Guitar great Jack Wilkins says, "I think it's not always healthy to concern yourself with being an 'artist.' It's a popular expression today but what often happens is a player stops thinking of the music at hand and gets too egotistical in their playing. The great movie director John Ford always said he was just a journeyman. That's not an insult, as he made some of the greatest movies ever. Play the music to your best and let the critics decide if you're an artist." Jack is absolutely right, I've known Jack over forty years and in my estimation there is no denying that Jack is a great artist.
Piano master Steve Kuhn says, "it's a continuing process" that is still ongoing and is a constant.
The first time I heard someone refer to me as an artist, I was taken aback. I never thought of myself as artist, but just a player, I still think of myself as a player on a path and my only concern is to create the best music I can and contribute to this music we call jazz, but there is a point where you graduate from musician to master. Master, artist, journeyman; these are all semantics. What's important is how you get there.

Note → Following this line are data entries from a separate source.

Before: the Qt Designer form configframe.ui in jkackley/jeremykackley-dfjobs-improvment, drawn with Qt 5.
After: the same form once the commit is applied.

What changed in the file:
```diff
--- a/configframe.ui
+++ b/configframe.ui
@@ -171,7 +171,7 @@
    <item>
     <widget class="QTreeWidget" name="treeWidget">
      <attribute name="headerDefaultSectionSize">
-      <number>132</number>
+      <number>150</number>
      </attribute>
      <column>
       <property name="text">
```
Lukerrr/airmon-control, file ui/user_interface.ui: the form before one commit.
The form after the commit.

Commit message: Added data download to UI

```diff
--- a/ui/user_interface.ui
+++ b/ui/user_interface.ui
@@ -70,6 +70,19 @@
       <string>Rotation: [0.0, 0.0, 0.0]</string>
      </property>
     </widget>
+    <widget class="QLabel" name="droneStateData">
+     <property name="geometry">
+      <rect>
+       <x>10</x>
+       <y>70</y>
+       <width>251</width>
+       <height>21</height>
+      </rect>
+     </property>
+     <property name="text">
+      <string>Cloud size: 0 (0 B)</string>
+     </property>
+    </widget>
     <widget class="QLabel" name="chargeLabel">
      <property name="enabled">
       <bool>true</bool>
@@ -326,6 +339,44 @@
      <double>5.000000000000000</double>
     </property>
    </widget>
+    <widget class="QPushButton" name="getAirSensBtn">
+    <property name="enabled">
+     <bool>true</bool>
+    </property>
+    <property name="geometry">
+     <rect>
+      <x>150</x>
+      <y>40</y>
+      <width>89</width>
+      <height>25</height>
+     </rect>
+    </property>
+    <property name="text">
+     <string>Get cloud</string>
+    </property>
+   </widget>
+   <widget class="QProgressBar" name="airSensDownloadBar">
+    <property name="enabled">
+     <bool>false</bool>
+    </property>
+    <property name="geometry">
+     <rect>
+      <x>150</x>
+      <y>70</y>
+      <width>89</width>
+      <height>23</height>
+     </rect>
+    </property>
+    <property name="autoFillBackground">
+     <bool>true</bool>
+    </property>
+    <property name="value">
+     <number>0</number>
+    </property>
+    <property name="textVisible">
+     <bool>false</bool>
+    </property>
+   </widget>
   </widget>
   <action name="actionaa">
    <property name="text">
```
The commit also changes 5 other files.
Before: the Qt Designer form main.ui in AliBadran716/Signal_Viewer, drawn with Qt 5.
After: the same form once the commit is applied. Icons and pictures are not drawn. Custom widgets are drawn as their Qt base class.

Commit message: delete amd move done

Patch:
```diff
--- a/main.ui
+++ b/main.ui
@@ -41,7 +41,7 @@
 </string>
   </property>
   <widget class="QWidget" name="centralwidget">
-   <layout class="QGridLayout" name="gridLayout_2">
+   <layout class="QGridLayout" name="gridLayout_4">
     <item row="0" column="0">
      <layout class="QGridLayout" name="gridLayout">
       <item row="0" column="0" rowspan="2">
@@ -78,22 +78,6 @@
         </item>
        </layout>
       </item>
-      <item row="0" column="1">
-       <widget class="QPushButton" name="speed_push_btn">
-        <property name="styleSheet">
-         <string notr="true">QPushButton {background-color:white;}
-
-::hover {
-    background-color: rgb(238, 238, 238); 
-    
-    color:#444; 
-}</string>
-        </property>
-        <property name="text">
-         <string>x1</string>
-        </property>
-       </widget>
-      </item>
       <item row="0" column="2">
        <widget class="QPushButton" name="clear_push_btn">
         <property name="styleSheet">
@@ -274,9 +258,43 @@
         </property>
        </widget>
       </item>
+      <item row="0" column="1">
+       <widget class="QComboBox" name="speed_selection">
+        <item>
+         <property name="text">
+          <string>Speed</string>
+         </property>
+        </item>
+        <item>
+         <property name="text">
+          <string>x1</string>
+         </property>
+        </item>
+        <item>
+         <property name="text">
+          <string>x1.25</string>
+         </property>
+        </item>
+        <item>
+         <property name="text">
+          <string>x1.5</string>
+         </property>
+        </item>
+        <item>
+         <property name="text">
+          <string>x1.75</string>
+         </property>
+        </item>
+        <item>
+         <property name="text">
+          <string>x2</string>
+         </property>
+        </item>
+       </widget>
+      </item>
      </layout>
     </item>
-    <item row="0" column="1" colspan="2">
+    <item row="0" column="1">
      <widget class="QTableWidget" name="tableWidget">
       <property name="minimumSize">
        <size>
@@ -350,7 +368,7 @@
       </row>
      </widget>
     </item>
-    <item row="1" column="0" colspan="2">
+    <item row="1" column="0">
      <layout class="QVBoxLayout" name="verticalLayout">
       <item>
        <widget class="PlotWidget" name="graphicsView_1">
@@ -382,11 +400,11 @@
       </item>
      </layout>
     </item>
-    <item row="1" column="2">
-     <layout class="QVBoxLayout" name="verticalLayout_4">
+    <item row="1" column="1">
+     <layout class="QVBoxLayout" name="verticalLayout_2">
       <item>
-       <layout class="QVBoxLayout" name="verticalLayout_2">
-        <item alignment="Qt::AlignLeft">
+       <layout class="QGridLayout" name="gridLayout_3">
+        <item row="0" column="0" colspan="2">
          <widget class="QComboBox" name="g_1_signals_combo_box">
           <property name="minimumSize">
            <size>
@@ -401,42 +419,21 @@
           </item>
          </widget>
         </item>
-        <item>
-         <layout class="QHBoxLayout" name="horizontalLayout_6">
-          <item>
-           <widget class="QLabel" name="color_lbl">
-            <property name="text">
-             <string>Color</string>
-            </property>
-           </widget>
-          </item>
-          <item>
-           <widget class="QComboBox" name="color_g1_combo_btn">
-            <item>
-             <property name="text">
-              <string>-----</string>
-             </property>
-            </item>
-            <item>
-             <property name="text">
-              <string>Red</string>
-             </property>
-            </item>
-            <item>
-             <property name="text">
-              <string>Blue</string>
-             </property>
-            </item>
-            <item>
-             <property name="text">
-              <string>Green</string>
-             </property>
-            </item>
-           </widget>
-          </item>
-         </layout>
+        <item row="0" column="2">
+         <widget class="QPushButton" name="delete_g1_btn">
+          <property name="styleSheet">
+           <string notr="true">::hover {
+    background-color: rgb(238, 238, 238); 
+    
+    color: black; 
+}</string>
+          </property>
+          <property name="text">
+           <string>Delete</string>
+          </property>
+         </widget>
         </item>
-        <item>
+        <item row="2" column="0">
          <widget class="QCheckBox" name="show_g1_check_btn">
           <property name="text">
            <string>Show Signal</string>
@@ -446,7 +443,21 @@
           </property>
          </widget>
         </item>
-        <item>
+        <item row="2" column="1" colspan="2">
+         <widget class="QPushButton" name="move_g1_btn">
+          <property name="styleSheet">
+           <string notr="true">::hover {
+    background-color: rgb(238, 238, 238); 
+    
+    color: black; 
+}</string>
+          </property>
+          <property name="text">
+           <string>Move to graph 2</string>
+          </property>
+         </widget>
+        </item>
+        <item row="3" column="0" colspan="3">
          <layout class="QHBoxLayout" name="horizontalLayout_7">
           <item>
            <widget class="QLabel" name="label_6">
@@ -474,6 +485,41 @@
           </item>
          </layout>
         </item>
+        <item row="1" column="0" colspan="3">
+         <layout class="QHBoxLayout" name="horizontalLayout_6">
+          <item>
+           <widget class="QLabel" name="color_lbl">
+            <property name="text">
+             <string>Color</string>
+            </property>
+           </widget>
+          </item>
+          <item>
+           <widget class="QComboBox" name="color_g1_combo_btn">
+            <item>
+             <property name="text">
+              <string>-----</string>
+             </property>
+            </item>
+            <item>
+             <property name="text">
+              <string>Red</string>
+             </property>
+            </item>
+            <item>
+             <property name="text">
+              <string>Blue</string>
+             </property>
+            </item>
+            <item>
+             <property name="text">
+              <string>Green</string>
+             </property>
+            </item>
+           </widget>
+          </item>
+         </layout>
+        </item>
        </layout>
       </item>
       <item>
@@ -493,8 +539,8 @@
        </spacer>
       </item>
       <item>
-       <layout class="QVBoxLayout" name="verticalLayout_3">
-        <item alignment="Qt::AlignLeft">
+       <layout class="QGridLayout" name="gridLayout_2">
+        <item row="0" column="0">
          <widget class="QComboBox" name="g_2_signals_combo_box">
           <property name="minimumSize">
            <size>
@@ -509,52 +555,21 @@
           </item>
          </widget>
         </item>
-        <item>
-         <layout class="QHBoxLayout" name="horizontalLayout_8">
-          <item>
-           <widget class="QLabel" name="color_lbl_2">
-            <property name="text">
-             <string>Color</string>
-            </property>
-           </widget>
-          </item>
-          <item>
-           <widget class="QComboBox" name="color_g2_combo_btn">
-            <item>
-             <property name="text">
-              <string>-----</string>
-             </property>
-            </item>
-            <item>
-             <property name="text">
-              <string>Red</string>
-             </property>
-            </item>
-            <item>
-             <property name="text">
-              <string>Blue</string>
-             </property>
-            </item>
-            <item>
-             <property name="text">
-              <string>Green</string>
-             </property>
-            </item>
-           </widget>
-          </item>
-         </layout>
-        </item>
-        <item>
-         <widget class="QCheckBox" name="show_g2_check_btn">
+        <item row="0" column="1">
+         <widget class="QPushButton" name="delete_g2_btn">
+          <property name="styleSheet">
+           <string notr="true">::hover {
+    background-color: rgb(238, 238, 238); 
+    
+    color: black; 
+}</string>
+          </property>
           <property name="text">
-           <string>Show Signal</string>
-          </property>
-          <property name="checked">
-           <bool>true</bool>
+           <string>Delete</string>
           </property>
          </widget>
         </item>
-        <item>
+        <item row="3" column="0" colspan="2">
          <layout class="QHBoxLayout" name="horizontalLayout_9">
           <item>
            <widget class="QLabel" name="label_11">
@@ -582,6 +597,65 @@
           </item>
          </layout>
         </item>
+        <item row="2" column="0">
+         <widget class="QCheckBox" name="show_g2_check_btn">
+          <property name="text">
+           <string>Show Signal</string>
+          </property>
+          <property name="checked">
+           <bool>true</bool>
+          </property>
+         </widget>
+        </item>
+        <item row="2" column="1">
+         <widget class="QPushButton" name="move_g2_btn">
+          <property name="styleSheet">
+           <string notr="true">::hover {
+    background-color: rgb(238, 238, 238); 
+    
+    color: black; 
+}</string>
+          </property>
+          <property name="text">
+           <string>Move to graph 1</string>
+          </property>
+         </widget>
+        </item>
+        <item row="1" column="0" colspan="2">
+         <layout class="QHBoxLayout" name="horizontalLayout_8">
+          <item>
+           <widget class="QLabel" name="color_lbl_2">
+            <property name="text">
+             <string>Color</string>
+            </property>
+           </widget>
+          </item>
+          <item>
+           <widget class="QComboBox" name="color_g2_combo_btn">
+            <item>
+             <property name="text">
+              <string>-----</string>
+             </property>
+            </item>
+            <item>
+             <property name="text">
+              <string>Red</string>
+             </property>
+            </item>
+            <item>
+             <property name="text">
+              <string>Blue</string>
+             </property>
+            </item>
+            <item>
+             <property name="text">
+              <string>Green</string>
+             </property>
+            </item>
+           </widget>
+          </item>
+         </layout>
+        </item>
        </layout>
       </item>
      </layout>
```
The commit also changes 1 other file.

NEA Jazz Master Dave Liebman says, "I found my own voice when I switched from tenor to soprano sax." Sometimes that's all it takes. Teacher of the jazz greats, Dennis Sandole, urged Trane to switch to soprano. Dennis thought that the soprano was a better fit for what Trane wanted to do.
Tenor great Sabir Mateen says, "I found my voice almost as soon as I started playing. For me finding my voice was easy. The hard part is developing your voice. As long as you keep playing and being honest with yourself then you'll always have your own voice."